Pan is not in danger; the steelbands are! So said Pan Trinbago executive Marie Diane Dupre, – who , by the way, insists that her name is spelt using only lower case letters.
According to the San Fernando based firebrand , the steelband has become Carnival’s side hustle for those seeking fast money.
“(Pannists) run from band to band collecting dollars without a sense of allegiance.”
From since she became aware of herself dupre pan all around her. Born in Port-of-Spain, she moved to San Fernando in 1996 and recalled that Invaders was the first band she was exposed to because her nurse was involved with the band.
Her parents were very “culture conscious” and often whisked the young dupre off to pan yards and calypso tents at a young age.
“My two brothers also were pannists in Dixie Stars and Dixieland. One of my brothers is the captain of Harvard Harps and still plays pan.”
Unlike her brothers, dupre was not allowed to play pan as a girl; but as an adult she cherishes the gift of a tenor pan she received from Bertrand “Birch” Kelman which, she said, she dusts daily and try to play the National Anthem.
dupre’s involvement with Desperadoes began in 1956 since her parents were friends with the late pan history maker Rudolph Charles.
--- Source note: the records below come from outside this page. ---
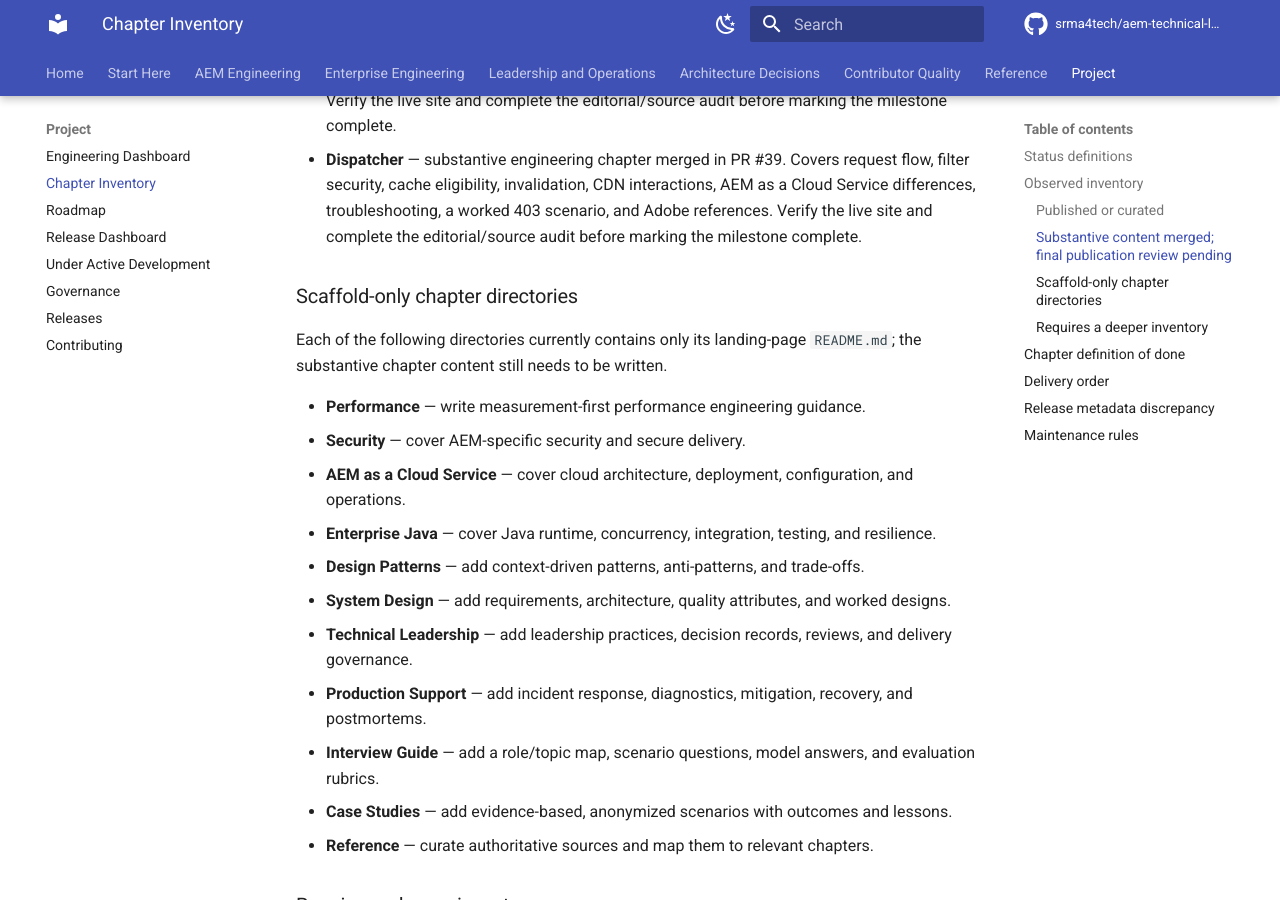
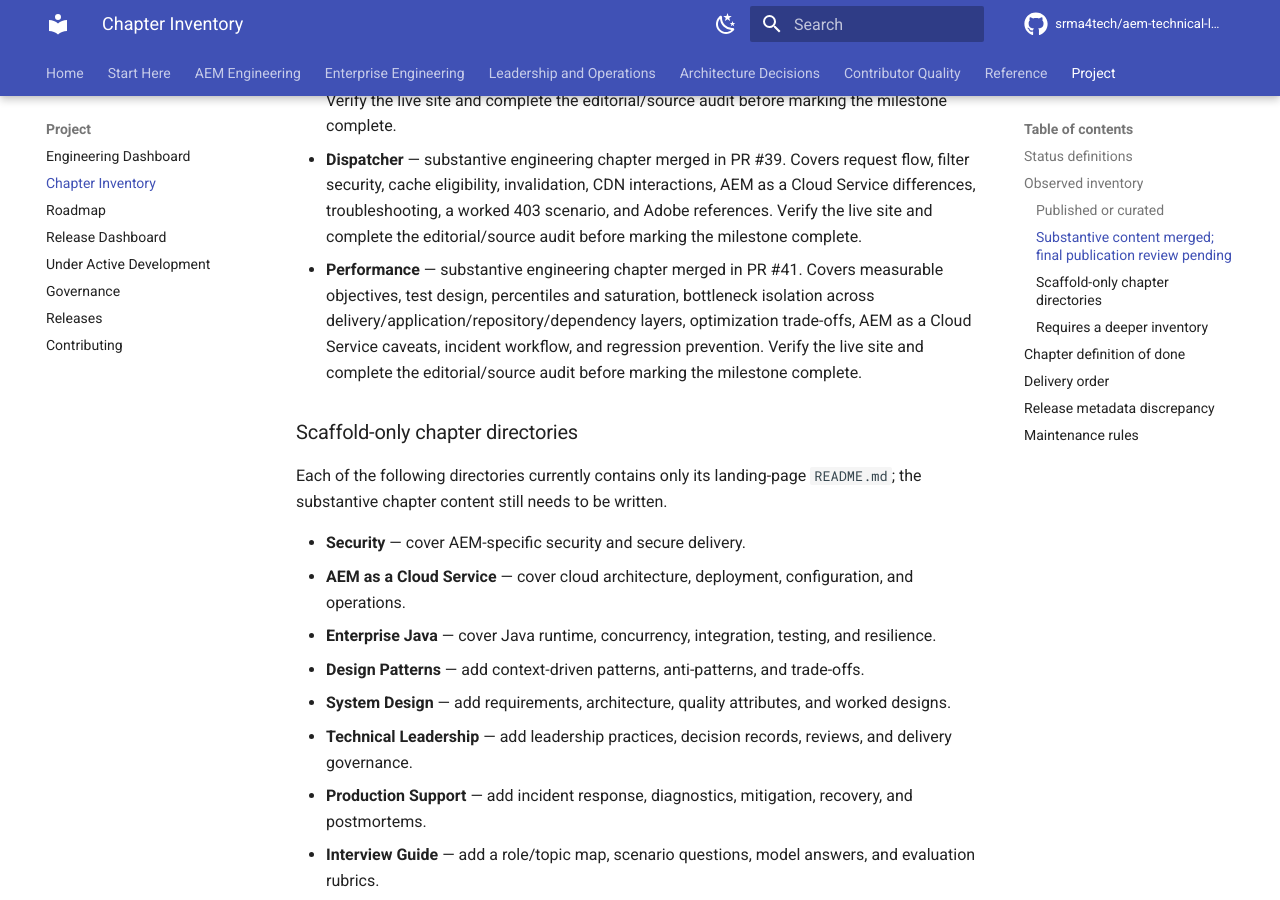
Before and after one commit to srma4tech/aem-technical-lead-playbook, an MkDocs documentation site: the page built from docs/chapter-inventory.md, in a window 1280 px wide and 900 px high, scrolled down 1281 px. Built offline with MkDocs 1.6.1 and Material for MkDocs 9.7.7, drawn with Linux system fonts in a browser that asks for light colours; comment, search, counter and statistics services are not loaded; some of the changed text lies outside the part shown.

Commit message:
docs: record Performance chapter status

```diff
--- a/docs/chapter-inventory.md
+++ b/docs/chapter-inventory.md
@@ -27,12 +27,12 @@ This inventory was compiled from the current `main` branch file tree on 2026-10-
 
 - **AEM Core** — substantive architecture chapter merged in PR #37, including platform layers, content modelling, component/service boundaries, JCR/Oak, security, performance, AEM 6.5 versus Cloud Service considerations, a worked integration scenario, and Adobe references. Verify the live site and complete the editorial/source audit before marking the milestone complete.
 - **Dispatcher** — substantive engineering chapter merged in PR #39. Covers request flow, filter security, cache eligibility, invalidation, CDN interactions, AEM as a Cloud Service differences, troubleshooting, a worked 403 scenario, and Adobe references. Verify the live site and complete the editorial/source audit before marking the milestone complete.
+- **Performance** — substantive engineering chapter merged in PR #41. Covers measurable objectives, test design, percentiles and saturation, bottleneck isolation across delivery/application/repository/dependency layers, optimization trade-offs, AEM as a Cloud Service caveats, incident workflow, and regression prevention. Verify the live site and complete the editorial/source audit before marking the milestone complete.
 
 ### Scaffold-only chapter directories
 
 Each of the following directories currently contains only its landing-page `README.md`; the substantive chapter content still needs to be written.
 
-- **Performance** — write measurement-first performance engineering guidance.
 - **Security** — cover AEM-specific security and secure delivery.
 - **AEM as a Cloud Service** — cover cloud architecture, deployment, configuration, and operations.
 - **Enterprise Java** — cover Java runtime, concurrency, integration, testing, and resilience.
@@ -69,7 +69,7 @@ A chapter is not complete merely because its README exists. The author and revie
 1. **Baseline and governance:** resolve release metadata conflict; define the editorial review and source policy.
 2. **AEM Core:** establish platform fundamentals before deeper delivery chapters.
 3. **Dispatcher:** build on request lifecycle and delivery boundaries.
-4. **Performance and Security:** develop as separate reviewable milestones.
+4. **Performance and Security:** Performance content is merged; complete its publication review, then develop Security as a separate milestone.
 5. **AEM as a Cloud Service:** connect platform architecture to cloud deployment and operations.
 6. **Enterprise practice:** Enterprise Java, Design Patterns, System Design, and Production Support.
 7. **Leadership and learner tools:** Technical Leadership, Checklists, Interview Guide, Case Studies, and Reference.
```
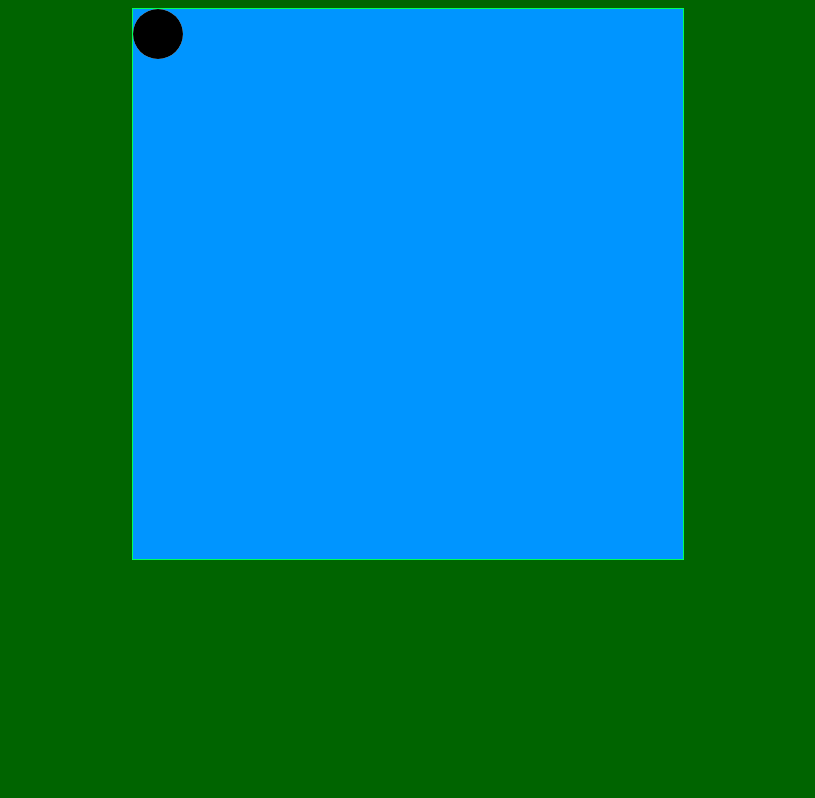
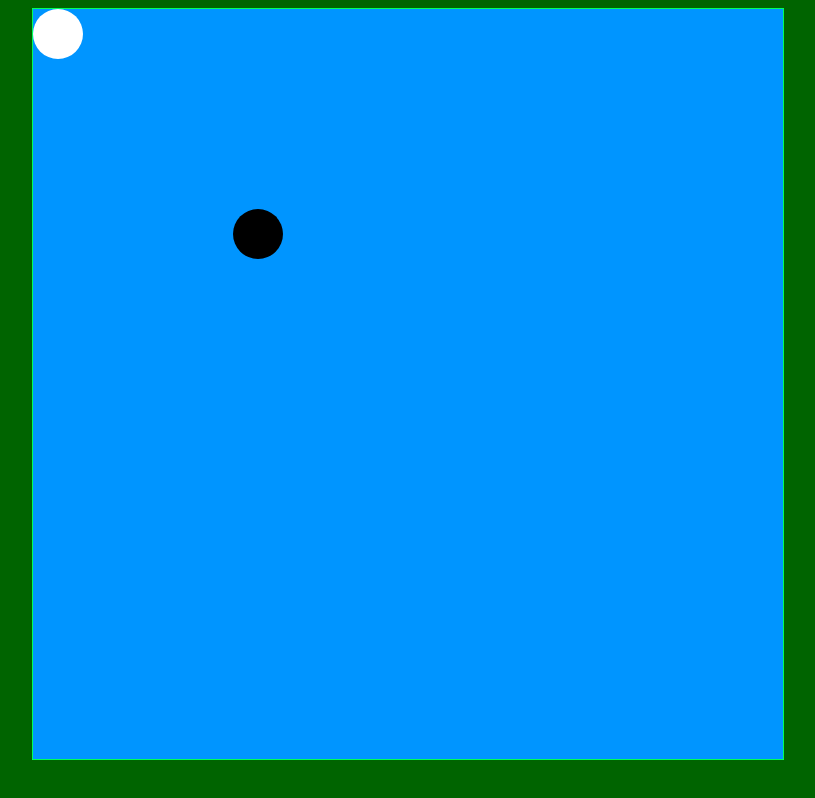
Before and after one commit to EChristen13/EChristen13.github.io, a plain HTML site: page asd-projects/walker/index.html in a window 1280 px wide. Shown: the whole page, without its empty margins (232-1047 px from the left). Drawn offline with Linux system fonts and the light colour scheme.

Commit message:
save project

```diff
--- a/asd-projects/walker/index.css
+++ b/asd-projects/walker/index.css
@@ -4,8 +4,8 @@ body {
 }
 
 #board {
-  width: 550px;
-  height: 550px;
+  width: 750px;
+  height: 750px;
   border: 1px solid rgb(0, 255, 89);
   background-color: rgb(0, 149, 255);
   position: relative;
@@ -26,6 +26,8 @@ body {
   height: 50px;
   position: absolute;
   border-radius: 50px;
+  left: 200px;
+  top: 200px;
 }
 
 /*   left: 100px; */  /* Uncomment if you want to set a "starting" position */
--- a/asd-projects/walker/index.js
+++ b/asd-projects/walker/index.js
@@ -32,8 +32,8 @@ function runProgram() {
   }
 
   let walker2 = {
-    x: 0,
-    y: 0,
+    x: 200,
+    y: 200,
     speedX: 0,
     speedY: 0,
     id: '#walker2'
@@ -66,6 +66,7 @@ function runProgram() {
     repositionGameItem();
     wallCollision();
     redrawGameItem();
+    walkerCollision();
   }
 
   /*
@@ -224,18 +225,31 @@ function runProgram() {
   function walkerCollision() {
     var walkerLeft = walker.x
     var walkerTop = walker.y
-var walker2Right = walker2.x + walker2.width();
-var walker2Bottom = walker2.y + walker2.height();
+    var walkerRight = walker.x + $("#walker").width();
+    var walkerBottom = walker.y + $("#walker").height();
+    var walker2Left = walker2.x
+    var walker2Top = walker2.y
+    var walker2Right = walker2.x + $("#walker2").width();
+    var walker2Bottom = walker2.y + $("#walker2").height();
 
     if (walker2Right > walkerLeft &&
-  walker2Left < walkerRight) {
-
+      walker2Left < walkerRight &&
+      walker2Top < walkerBottom &&
+      walker2Bottom > walkerTop) {
+      return true
     }
-if (walker2Bottom > walkerTop &&
-walker2Top < walkerBottom ) {
-
+    return false;
   }
 
+  function tagYourIt(walker1, walker2) {
+    if (walker1.x < (walker2.x + walker2.width &&
+      (walker1.x + walker1.width) > walker2.x &&
+      walker1.y < (walker2.y + walker2.height) &&
+      (walker1.y + walker1.height) > walker2.y)) {
+      if (walker1) {
 
       }
     }
+    spawnReset();
+  }
+}
```
Lines whose indentation alone changed are shown as unchanged.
In fact, dupre’s entrance into steelband administration was born out of her involvement with Desperadoes since she was asked to attend an AGM of the Northern Region of Pan Trinbago by the pannists. She was elected Treasurer of the Region that year and served two terms.
“I also served twice as an officer in Desperadoes as a trustee and treasurer. Last year dupre was elected Secretary of the South Central Region of Pan Trinbago. She has contributed a lot to the steelband movement over the years and was instrumental in convincing George Duncan of Renegades, to start a J’Ouvert Bomb Competition. This year is 12 years since the competition started.
“My passion for the steel pan and the music it produces and calypso music was encouraged by my parents and my involvement with bands and ultimately the organization is based on my belief that our culture is the driving force that can save my country.”
dupre added that whenever she gets to attend pan events locally and around the world, she is always encouraged by the peace and love that exists among those in the fraternity.
“The swaying bodies, the hugs and kisses given by and to people whose names I do not know but whose faces are familiar, is what keeps me focused, hopeful and happy.”
As the appreciation for the pan continues to grow overseas, dupre couldn’t help but quote Black Stalin to speak of the land of the steelpan’s birth : “the steel pan gone and the pan man stay”.
“Only in Trinidad and Tobago is the pan not fully accepted not only by citizens but by the pannists as well. Remember what Merchant sang many years ago “Pan in danger”?
To further make her point, dupre said at Government functions, foreign embassies at the Independence Day Parade and even Republic Day, pans are almost non-existent.
Even pan in schools are borrowed, according to her.
“There are a few bands, very few, that are registered businesses and operate in a professional manner for the benefit of the band and its players.”
In her humble opinion if Pan Trinbago spent less time putting on productions and more time in making steelpan a lucrative, organized business , more players would be treated with respect, rather than beggars.
“Members of bands need to be educated and be made aware of the need to become a legal entity.”
Bands, said dupre, should be encouraged to come together and produce the items they use including flags, stick and banner.
“Use pan yards as daycare centres, homework centres too so that the community is involved.”